A man who alleges that he was assaulted by some of the defendants accused of killing a 60-year-old man, just over a week before the murder, has given evidence in court today (Thursday February 14).
Glenn Clary, 60, of Garden Field Close, was discovered dead at a house in Crouch Road, Irthlingborough, on August 26 last year.
But just eight days prior to the incident 26-year-old Daniel Freeman, of Irthlingborough, claims that he was slapped, punched, stabbed, and hit with a belt buckle inside the home of one of the defendants accused of murdering Mr Clary.
John York, 23, of Crouch Road, Irthlingborough, Gary Monaghan, 64, also of Crouch Road, and Jennifer Ryan, 46, of Baker Street, Irthlingborough, are all charged with murder.
York, Ryan, and Neil Adams, 28, of Thomas Flawn Road, Irthlingborough, also face further charges of grievous bodily harm and false imprisonment in connection with an assault on Daniel Freeman, on August 18.
The further charges relate to an incident in the home of Ryan on Baker Street, where the alleged assault took place.
The court heard how Mr Freeman, who has Asperger’s Syndrome, had moved into the town in early July last year. He had made friends with Ryan and would regularly go round her house to drink alcohol and they had slept together on several occasions.
On the day of the alleged assault Mr Freeman told Northampton Crown Court that he arrived at Ryan’s home in the morning and after speaking for a while had gone to the shops to buy some cider.
Ryan and Mr Freeman began drinking and York and Adams arrived at the home later in the day.
At around half past four in the afternoon Ryan gave Mr Freeman £1 and asked the victim to go and buy some Rizzla cigarette paper at the shops. However, Mr Freeman returned home and a disagreement ensued.
Mr Freeman told the court that at first the defendants began to ‘take the mickey’ out of him but it got more serious when they began to shout at him.
Ryan then allegedly slapped the victim on a number of occasions and both York and Adams supposedly punched the man in the face.
Mr Freeman, who appeared via video link, told the court: “Everybody was shouting and John and Neil Adams started punching me in the head.”
It was at this point that Ryan allegedly went to the kitchen and returned with a bread knife, which she had wrapped in a tea towel. Mr Freeman claims that she then jabbed him in the knee with the knife, before ‘automatically’ stabbing him in the back, near the left shoulder blade.
It is then claimed that York took off his belt and wrapped it around his fist and proceeded to punch Mr Freeman once in the neck with the belt buckle.
At this point Mr Freeman said he got up and tried to head towards the back door but Ryan tried to tie the belt around his feet or legs.
However, the man eventually managed to break free and escaped through the back garden and over a gate.
Mr Freeman claims that York had chased him out of the back door, before giving up once he had jumped over the gate. Mr Freeman added: “ John was right behind me, he was pretty close. When I got over the gate he said ‘you’re so lucky.’”

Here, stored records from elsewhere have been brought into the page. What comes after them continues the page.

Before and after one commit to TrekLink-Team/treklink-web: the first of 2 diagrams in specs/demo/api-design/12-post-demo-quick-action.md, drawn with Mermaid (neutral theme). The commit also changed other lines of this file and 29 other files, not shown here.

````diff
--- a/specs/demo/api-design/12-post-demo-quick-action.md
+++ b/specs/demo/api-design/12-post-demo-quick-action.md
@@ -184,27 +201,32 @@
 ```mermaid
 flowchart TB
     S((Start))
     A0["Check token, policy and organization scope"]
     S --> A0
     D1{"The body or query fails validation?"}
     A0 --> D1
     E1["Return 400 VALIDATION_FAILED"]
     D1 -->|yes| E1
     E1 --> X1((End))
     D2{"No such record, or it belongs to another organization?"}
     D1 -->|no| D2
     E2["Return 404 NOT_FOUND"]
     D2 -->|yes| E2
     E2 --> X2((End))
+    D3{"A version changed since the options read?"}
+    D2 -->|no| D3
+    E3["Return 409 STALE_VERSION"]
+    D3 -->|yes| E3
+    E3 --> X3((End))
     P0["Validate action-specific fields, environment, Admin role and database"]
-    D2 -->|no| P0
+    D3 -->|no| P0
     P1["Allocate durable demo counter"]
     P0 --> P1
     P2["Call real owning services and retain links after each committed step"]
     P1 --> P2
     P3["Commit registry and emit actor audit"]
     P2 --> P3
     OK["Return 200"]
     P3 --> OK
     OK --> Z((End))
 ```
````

Mr Freeman also claimed that at some point during the incident either Adams or York said to him ‘We are going to kill you and put you in the van.’ However, it is disputed what defendant made the threat,

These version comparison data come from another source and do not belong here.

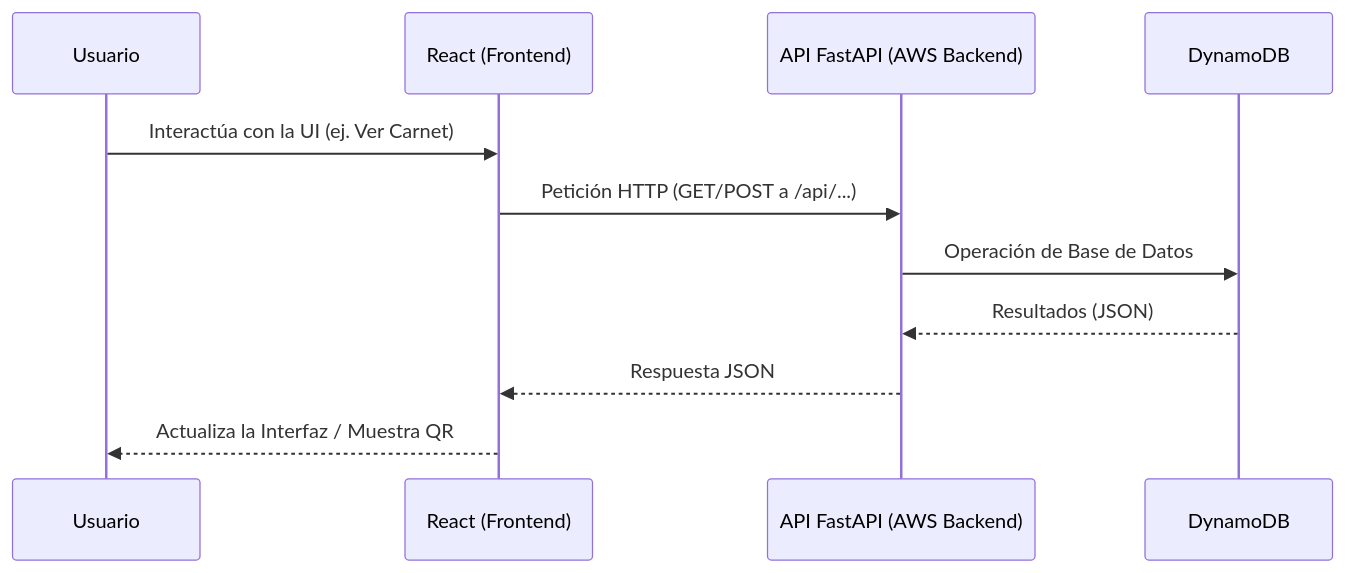
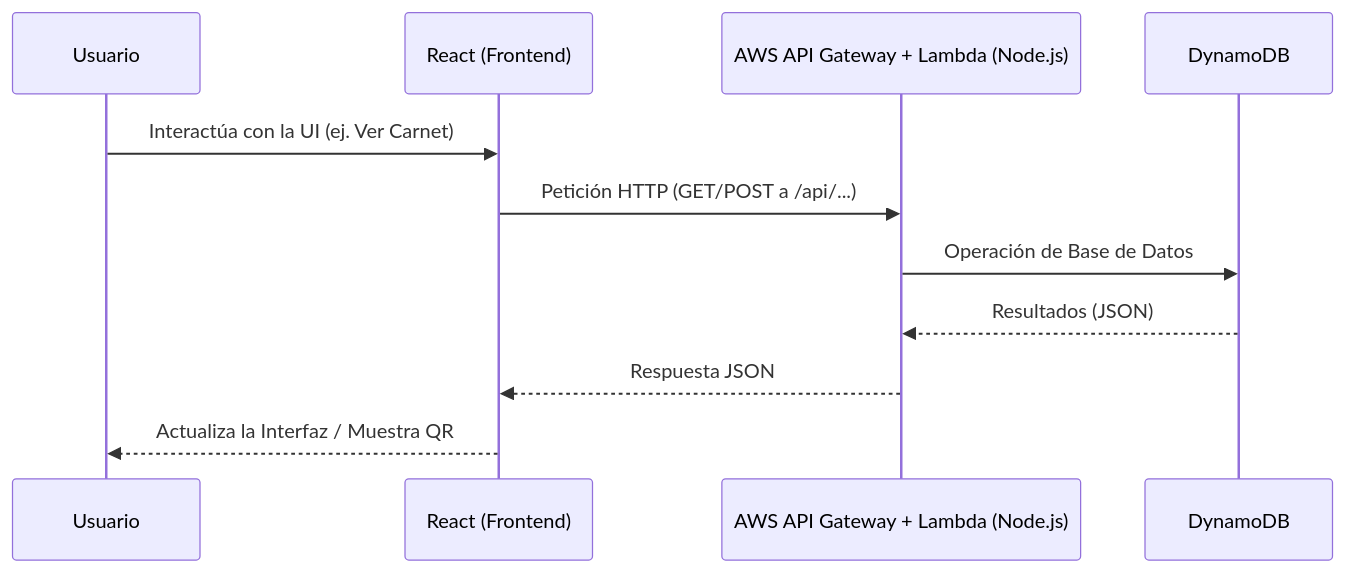
One commit to PabloMolina-Itera/Identera-Full-Stack-Itera changed the diagram in frontend/README.md. Above: the diagram before and after it, drawn with Mermaid. The commit also changed other lines of this file and 16 other files, not shown here.

````diff
--- a/frontend/README.md
+++ b/frontend/README.md
@@ -7,14 +7,14 @@
 ```mermaid
 sequenceDiagram
     participant U as Usuario
     participant R as React (Frontend)
-    participant A as API FastAPI (AWS Backend)
+    participant A as AWS API Gateway + Lambda (Node.js)
     participant D as DynamoDB
     
     U->>R: Interactúa con la UI (ej. Ver Carnet)
     R->>A: Petición HTTP (GET/POST a /api/...)
     A->>D: Operación de Base de Datos
     D-->>A: Resultados (JSON)
     A-->>R: Respuesta JSON
     R-->>U: Actualiza la Interfaz / Muestra QR
 ```
````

After his escape the victim reported the incident to the police the next morning following a visit to the hospital.
The defence of Adams, York, and Ryan, all dispute the order in which the events happened and claim that their clients did not subject Mr Freeman to some of the things he claims. In defence of York, Sam Stein QC, told the jury that it was not possible for Mr Freeman to know who shouted the threat at him and Mary Loram QC in defence of Adams, claimed her client did not hit Mr Freeman, but was in fact just York who delivered the blows.
Mr Freeman also claimed that a further man who he called ‘Clinton’ was present during the assault. However, in his first two statements to the police Mr Freeman did not mention this man. He was only mentioned on his final statement in January of this year. Yet, when questioned about why he did not mention this man on previous occasions Mr Freeman told the court he had not told the police about his presence because he was ‘scared of him.’
The court also heard how York, and a man the victim did not know, allegedly robbed Mr Freeman of his mobile phone, a few weeks prior to this incident, which the defendant is also charged with.
York admits false imprisonment but denies all the other charges against him.
All the other defendants deny the charges against them.
The trial continues.